As the Internet increasingly embraces “the alties,” so, too, might “the Pulies.”
2. WILL A COMIC STRIPPER be among the finalists?
Commonly known fact: In 1975, “Doonesbury” creator Garry Trudeau became the first person to win the editorial cartooning Pulitzer for a comic strip.
Much-lesser known fact: Since that win, Trudeau is a three-time finalist.
Perhaps even lesser-known fact: “For Better or For Worse” (Lynn Johnston) and “Funky Winkerbean” (Tom Batiuk) have also been finalists for the Pulitzer. (The former for a storyline centering on homosexuality; the latter for an arc involving a character’s breast cancer.)
Relatively seldom do comic strips gain Pulitzer recognition, but it’s time for “Doonesbury” to earn a repeat honor. Trudeau made headlines and maintained high relevance in 2011 — and his sequences involving the nation’s military continue to be insightful, powerful and well-reported.
Besides Matt Bors. another ‘under-35” talent deserving of Pulitzer’s gaze is Nate Beeler, the former Washington Examiner staffer who just relocated to his hometown paper, the Columbus Dispatch.
Beeler has a beautiful line, a pithy wit and a nib that cuts his political targets like an (old-school) X-acto knife. And perhaps also working in his quirks-of-competition favor, he became partly identified with a specific issue in ’11 — the right-leaning artist created a series of cartoons that hammered away at Occupy Movement protestors like a bongo drumbeat.
My opinion: Maybe not today, but one of these years, and soon, Bors or Beeler — deservedly, Bors and Beeler — will break through to the Pulitzer stand.
[NATE BEELER: Cartoonist has a front-row seat to Occupy mockery]
4. WILL MATT WUERKER win a first Pulitzer for Politico?
In 2009, Politico made two giant strides of acceptance in the Pulitzer arena:
1. Executive Editor Jim VandeHei was elected to the Pulitzer Board.
2. Political cartoonist Matt Wuerker was a finalist for the first time.
Wuerker, who would repeat as a finalist the following year, renders incisive judgment in his beautiful ink-and-watercolor work.
The president-elect of his profession’s AAEC is also a Herblock Prize recipient. who has gained national syndication — as well as a national following.
My opinion: Wuerker is due.
FROM MARK FIORE’S WINNING ENTRY:
5. WILL THE PULITZERS recognize another online-only cartoonist?
We’re only two years removed from political animator Mark Fiore becoming the first entirely non-print cartoonist to win the editorial Pulitzer — one of several Pulitzer firsts for the Bay Area-based freelancer. In its embrace of digital, the Pulitzer accepted online-only entries this year, so it will be especially intriguing to see whether that increased the field of entrants — and how that just might play out among the finalist picks in all Prize categories.
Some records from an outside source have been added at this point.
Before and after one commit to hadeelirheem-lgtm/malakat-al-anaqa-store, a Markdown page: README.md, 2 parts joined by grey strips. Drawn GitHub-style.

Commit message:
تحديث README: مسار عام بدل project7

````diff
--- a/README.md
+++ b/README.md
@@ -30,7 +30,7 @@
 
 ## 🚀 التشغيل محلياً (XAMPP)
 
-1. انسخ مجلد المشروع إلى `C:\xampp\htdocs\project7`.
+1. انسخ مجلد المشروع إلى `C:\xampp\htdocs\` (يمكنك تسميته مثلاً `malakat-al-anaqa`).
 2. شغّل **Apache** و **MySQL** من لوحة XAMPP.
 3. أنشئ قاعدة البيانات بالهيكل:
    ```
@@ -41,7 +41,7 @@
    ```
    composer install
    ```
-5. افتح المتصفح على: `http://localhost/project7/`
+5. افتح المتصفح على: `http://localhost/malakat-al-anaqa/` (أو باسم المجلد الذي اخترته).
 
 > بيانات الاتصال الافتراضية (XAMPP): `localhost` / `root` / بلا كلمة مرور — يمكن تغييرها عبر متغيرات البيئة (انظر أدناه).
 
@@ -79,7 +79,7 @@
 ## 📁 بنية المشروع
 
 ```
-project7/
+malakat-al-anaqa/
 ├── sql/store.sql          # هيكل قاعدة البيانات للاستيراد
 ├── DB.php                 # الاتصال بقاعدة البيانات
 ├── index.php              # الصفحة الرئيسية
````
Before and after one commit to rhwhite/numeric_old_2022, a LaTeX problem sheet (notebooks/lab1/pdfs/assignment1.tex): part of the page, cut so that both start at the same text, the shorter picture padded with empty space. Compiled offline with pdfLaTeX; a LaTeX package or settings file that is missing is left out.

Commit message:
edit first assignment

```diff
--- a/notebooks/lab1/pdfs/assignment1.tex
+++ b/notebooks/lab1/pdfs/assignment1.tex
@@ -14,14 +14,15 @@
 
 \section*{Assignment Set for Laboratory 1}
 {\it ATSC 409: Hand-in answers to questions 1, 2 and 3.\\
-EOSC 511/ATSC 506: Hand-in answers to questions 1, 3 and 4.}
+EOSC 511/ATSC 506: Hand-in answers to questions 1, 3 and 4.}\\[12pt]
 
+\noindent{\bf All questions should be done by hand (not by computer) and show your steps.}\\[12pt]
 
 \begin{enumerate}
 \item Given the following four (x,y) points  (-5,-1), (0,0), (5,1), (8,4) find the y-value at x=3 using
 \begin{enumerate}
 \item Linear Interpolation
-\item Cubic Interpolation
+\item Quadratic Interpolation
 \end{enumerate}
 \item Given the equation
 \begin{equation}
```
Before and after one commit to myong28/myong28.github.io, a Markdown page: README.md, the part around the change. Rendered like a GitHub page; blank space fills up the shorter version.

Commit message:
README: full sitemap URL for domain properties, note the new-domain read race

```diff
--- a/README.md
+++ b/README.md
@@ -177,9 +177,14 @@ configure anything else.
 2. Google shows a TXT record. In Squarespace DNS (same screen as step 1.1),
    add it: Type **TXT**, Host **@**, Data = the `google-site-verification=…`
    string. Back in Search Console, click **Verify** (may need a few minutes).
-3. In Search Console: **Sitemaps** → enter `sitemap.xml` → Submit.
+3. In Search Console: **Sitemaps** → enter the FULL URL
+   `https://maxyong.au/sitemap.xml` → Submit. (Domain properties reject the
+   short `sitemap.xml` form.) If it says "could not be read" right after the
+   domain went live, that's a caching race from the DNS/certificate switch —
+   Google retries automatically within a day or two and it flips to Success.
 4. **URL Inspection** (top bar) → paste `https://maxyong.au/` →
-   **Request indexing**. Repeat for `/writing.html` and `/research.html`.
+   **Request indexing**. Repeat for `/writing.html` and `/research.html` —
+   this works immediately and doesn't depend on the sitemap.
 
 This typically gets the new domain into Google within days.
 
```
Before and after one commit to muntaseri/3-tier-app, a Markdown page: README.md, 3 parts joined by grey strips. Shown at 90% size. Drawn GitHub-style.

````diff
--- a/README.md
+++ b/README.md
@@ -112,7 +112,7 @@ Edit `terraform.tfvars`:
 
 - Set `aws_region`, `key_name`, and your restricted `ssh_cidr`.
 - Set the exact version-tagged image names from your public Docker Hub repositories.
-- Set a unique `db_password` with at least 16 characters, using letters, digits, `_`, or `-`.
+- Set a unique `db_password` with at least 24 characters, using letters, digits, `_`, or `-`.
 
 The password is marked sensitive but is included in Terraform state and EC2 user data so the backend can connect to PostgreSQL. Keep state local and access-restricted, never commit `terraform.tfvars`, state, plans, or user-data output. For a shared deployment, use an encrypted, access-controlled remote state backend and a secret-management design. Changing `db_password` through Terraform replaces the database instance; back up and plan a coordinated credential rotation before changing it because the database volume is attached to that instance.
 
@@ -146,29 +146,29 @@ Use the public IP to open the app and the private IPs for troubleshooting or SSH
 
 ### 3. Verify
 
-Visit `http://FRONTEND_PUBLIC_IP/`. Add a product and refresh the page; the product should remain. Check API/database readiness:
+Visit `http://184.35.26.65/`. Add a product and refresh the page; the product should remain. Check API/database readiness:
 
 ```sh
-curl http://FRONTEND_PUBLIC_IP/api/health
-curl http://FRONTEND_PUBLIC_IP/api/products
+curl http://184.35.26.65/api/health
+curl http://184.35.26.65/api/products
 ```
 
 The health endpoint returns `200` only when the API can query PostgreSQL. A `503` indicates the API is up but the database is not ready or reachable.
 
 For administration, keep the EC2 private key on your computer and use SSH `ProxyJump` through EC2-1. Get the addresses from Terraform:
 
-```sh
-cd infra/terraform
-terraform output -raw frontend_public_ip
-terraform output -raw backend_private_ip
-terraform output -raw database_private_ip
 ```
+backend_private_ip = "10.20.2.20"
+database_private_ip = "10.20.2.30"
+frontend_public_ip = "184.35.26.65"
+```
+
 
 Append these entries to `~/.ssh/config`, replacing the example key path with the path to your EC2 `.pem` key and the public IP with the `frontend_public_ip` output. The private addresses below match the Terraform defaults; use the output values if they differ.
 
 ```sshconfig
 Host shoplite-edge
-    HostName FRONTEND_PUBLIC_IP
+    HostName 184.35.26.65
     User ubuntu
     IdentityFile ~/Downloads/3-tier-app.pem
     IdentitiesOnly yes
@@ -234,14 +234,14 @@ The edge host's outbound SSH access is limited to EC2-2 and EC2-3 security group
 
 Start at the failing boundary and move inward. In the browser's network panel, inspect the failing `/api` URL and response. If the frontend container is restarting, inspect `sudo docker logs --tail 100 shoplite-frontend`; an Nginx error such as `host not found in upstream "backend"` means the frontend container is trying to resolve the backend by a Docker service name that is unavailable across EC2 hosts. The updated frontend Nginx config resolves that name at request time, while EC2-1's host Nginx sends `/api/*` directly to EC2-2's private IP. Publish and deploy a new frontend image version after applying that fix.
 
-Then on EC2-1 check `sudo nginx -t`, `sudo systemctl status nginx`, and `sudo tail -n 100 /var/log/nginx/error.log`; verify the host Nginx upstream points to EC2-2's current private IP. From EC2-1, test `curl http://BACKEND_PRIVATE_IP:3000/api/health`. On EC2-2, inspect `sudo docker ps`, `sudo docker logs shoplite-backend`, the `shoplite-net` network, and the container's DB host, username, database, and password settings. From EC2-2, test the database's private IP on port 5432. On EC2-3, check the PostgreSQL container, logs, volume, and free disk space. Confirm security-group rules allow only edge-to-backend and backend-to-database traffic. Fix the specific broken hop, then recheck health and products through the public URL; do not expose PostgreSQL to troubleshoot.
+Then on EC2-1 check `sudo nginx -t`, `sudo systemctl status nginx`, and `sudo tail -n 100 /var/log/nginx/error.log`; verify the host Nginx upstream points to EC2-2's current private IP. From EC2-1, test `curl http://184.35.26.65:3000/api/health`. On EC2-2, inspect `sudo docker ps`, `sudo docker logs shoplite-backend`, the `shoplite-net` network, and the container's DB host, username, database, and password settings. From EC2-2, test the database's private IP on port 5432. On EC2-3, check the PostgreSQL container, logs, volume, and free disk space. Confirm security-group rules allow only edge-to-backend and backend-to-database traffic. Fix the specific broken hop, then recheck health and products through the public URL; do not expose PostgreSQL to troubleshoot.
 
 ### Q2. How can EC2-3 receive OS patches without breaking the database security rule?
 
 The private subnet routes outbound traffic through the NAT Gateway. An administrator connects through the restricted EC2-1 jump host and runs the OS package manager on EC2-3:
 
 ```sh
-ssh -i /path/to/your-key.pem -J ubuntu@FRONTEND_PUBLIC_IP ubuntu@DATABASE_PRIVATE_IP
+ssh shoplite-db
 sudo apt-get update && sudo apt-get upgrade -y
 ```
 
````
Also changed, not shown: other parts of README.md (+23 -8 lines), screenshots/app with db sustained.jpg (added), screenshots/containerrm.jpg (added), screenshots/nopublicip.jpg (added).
The state of editorial cartooning — particularly given the shrinking of such full-time staff positions — continues to be in serious flux. Last year’s Pulitzer winner, Mike Keefe, decided to retire from his longtime Denver perch. Likewise Tony Auth, the Pulitzer-winning stalwart of Philadelphia, who just last month took the Inquirer’s buyout.
And we certainly hope the Sacramento Bee will, in due time, decide to replace the supremely gifted Rex Babin, who died last month at age 49. (In some ways, of course, there is no replacing a beloved colleague like Babin; the Bee held a special public commemoration for him Sunday, featuring cartooning colleagues Joel Pett and Jack Ohman as scheduled speakers — and the California governor declared it “Rex Babin Day.”)
Babin, we should note, was a 2003 Pulitzer finalist.
Such gifted editorial cartoonists deserve to be recognized by the Pulitzers and their reading public.
Today, may three satirizing finalists earn a piece of that hard-won recognition.
MONDAY AFTERNOON UPDATE : Wuerker, Bors and Ohman react to being recognized by the 2012 Pulitzer jurors.